*** Begin section ***
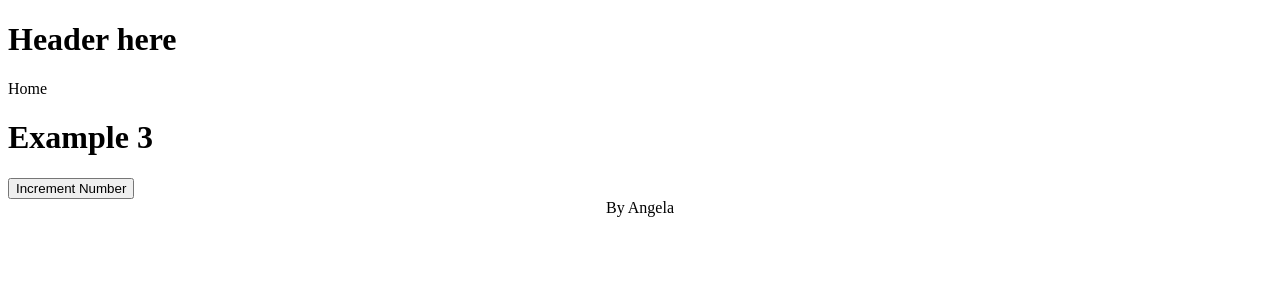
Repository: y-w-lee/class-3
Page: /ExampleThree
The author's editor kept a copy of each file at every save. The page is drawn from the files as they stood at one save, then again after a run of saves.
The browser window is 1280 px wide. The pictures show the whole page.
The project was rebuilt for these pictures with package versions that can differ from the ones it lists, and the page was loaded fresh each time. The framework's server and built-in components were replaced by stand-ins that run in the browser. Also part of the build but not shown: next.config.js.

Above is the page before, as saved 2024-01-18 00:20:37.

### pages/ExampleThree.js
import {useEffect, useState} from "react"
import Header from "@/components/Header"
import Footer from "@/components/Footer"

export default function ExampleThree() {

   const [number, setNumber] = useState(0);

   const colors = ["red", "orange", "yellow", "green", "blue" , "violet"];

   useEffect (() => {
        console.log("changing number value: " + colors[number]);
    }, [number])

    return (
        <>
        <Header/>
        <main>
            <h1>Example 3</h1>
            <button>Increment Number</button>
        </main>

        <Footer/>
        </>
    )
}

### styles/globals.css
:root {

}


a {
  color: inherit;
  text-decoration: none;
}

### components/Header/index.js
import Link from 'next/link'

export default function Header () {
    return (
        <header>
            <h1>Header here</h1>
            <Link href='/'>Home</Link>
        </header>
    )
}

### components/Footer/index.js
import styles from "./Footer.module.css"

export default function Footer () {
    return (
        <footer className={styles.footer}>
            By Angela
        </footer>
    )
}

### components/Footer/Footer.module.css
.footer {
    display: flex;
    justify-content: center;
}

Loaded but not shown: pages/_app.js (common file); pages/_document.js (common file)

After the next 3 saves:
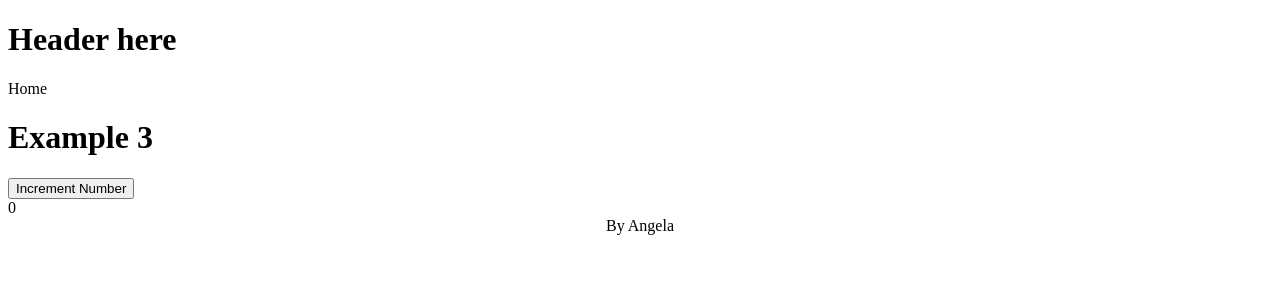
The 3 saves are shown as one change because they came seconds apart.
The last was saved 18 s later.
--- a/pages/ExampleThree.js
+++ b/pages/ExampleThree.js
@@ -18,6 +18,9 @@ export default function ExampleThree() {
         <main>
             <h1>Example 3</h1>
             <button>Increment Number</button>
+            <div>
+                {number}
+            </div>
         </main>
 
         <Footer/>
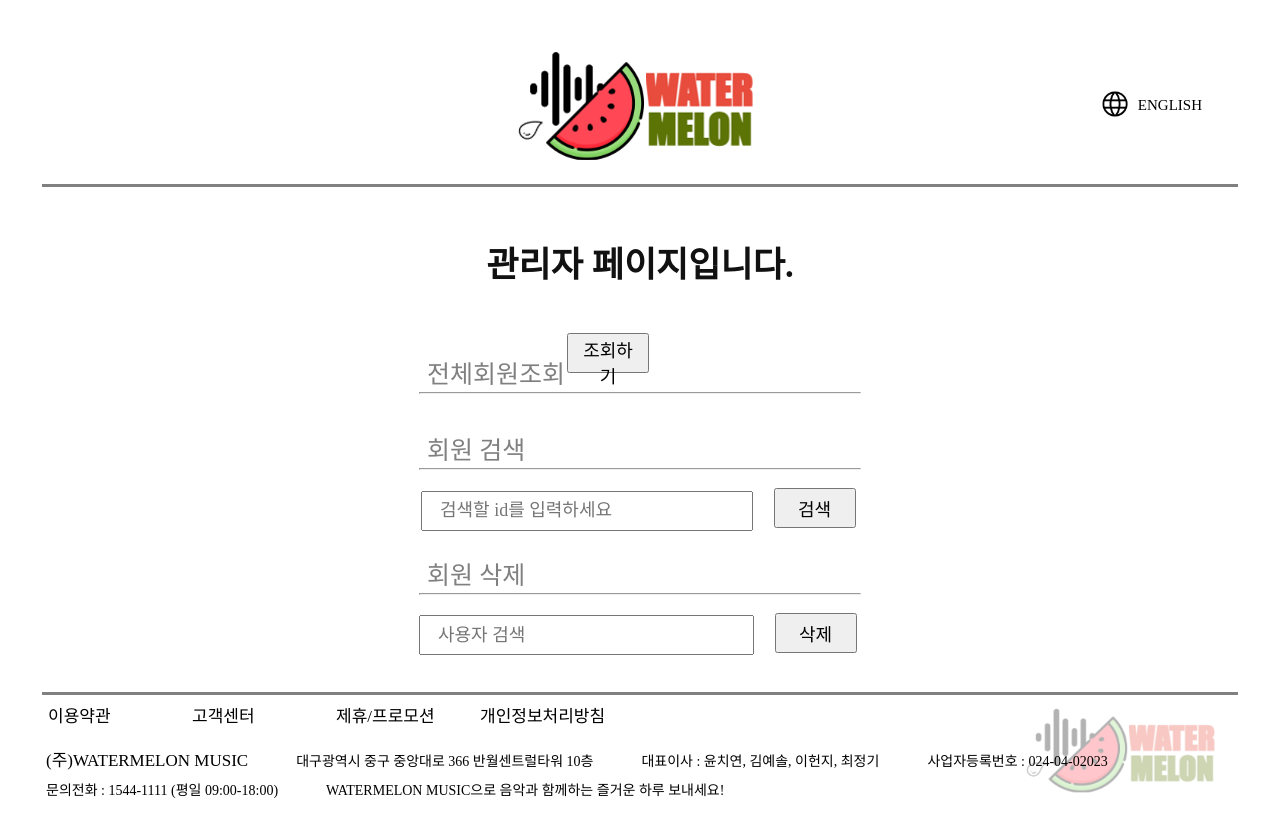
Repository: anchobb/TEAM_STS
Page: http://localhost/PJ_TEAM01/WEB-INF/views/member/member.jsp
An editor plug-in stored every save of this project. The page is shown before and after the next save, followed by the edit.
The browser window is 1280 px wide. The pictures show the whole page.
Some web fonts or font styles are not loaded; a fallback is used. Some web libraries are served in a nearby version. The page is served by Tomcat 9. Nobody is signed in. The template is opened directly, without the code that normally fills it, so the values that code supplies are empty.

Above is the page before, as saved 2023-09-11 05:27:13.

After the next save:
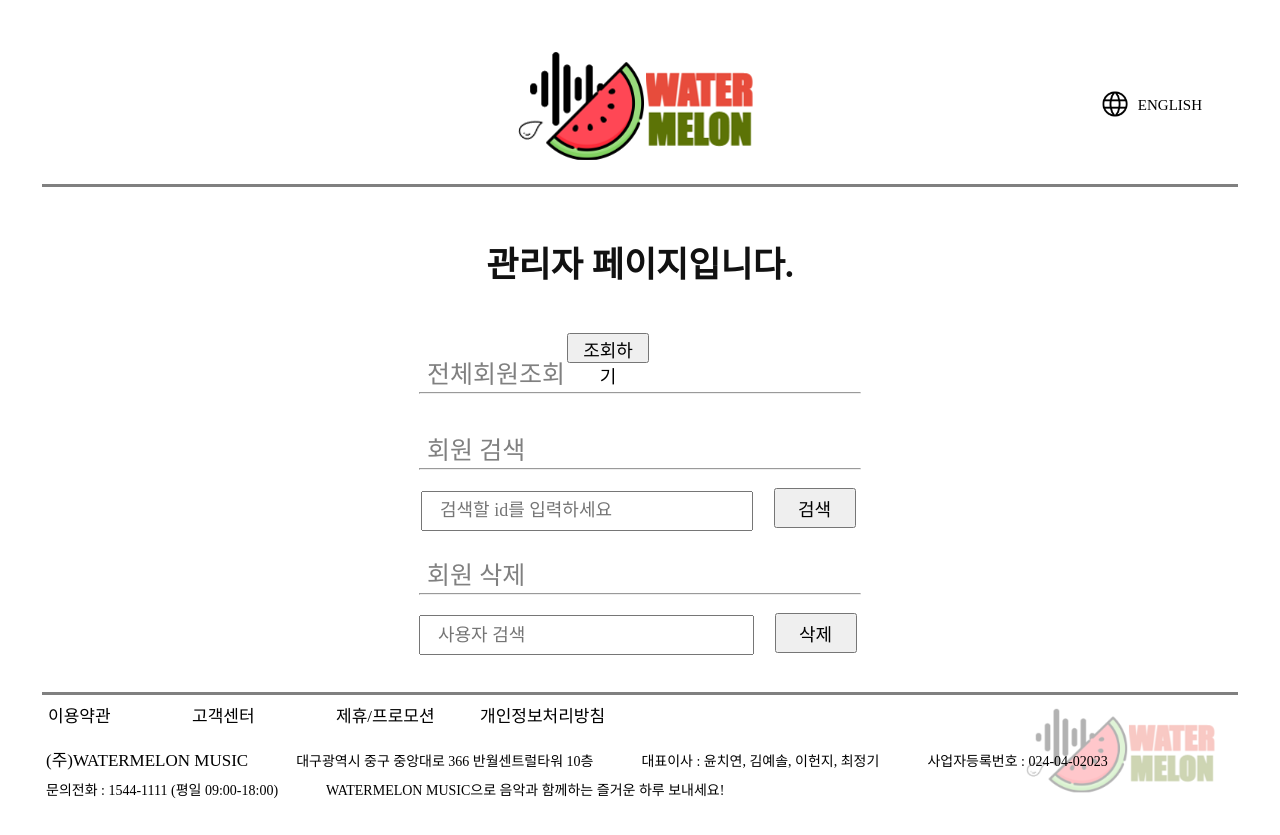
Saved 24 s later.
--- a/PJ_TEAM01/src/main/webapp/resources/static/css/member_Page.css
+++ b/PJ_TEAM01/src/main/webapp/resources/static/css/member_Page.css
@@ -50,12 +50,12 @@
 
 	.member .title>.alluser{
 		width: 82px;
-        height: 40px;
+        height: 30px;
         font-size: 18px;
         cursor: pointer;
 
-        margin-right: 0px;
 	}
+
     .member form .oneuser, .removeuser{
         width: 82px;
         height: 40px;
*** End section ***
- EXERCISE BRIEF
If a line of the data above holds the string "next", count it, then give only the final number.

- TASK ANSWER
5